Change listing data
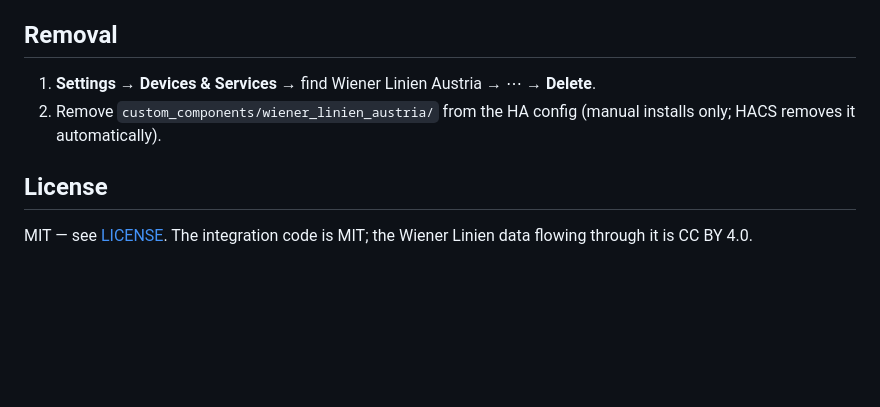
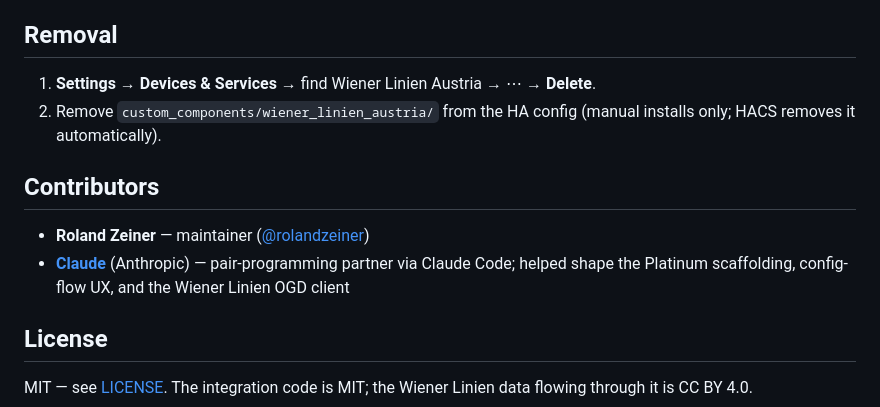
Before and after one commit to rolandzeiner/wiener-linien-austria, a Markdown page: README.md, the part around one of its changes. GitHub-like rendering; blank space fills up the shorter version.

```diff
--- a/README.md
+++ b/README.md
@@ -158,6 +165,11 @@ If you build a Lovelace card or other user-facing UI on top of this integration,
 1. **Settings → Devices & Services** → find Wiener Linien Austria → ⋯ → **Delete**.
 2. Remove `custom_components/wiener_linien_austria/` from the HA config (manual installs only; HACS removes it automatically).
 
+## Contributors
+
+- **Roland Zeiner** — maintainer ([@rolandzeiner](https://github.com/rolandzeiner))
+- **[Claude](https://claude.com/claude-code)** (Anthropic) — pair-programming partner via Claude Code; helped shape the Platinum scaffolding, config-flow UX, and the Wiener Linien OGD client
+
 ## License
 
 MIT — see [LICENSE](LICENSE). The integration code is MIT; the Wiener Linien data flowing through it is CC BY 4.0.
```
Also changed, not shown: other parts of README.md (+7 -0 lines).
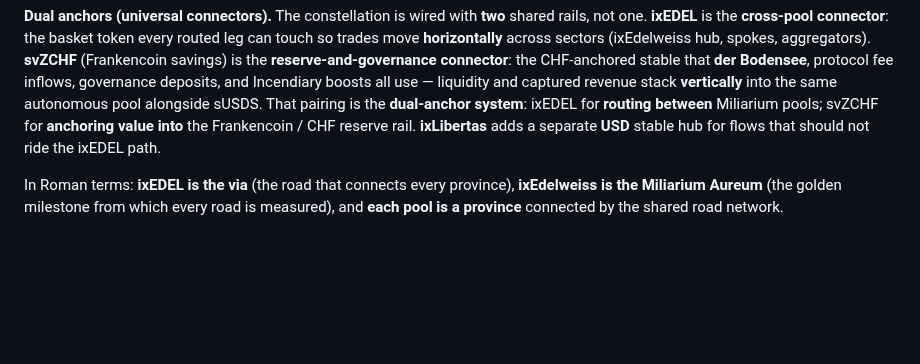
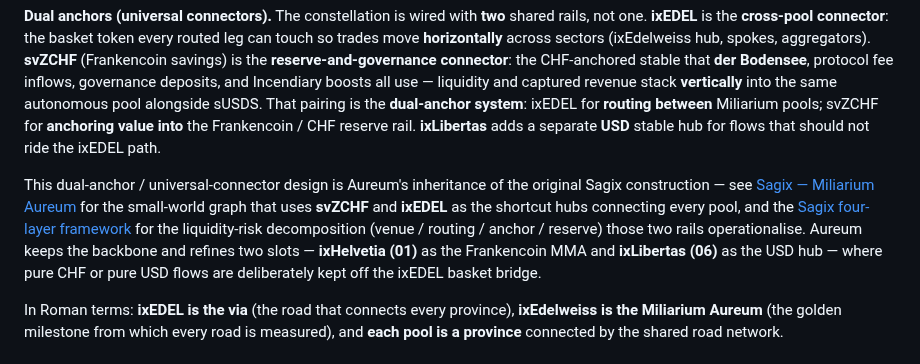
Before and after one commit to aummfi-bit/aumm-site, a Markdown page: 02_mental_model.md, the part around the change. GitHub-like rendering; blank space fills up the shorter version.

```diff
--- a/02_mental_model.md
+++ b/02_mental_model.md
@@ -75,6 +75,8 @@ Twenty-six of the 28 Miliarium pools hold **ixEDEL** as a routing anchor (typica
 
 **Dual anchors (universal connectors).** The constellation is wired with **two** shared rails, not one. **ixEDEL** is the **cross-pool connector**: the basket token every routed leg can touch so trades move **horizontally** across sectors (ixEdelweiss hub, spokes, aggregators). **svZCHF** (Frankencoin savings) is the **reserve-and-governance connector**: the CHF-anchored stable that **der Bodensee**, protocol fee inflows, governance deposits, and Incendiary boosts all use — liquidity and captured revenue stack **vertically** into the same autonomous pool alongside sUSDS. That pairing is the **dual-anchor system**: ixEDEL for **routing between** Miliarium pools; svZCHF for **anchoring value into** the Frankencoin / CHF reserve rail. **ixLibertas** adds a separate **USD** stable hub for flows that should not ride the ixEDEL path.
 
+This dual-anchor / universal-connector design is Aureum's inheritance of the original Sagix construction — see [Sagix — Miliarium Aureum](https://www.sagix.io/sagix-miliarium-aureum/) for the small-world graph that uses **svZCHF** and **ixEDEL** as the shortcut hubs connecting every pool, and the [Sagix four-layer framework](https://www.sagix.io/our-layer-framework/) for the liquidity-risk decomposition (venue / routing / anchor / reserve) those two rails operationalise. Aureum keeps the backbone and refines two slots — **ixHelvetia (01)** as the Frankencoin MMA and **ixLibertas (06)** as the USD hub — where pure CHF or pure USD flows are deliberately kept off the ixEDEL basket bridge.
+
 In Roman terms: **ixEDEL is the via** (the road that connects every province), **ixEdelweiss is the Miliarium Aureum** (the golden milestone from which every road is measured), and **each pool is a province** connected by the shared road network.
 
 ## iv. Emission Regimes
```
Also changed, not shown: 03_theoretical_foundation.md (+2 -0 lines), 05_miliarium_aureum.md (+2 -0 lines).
...
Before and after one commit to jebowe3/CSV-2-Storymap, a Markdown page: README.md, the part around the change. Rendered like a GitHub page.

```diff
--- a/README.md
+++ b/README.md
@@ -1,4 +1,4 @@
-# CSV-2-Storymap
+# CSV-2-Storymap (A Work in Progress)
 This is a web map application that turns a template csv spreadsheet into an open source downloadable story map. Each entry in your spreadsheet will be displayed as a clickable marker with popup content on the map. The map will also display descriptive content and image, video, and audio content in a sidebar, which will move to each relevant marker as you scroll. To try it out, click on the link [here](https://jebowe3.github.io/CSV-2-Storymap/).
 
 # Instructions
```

-- TASK PROMPT --
Provide solely the number of lines in the data that include the word "other".

-- ANSWER --
2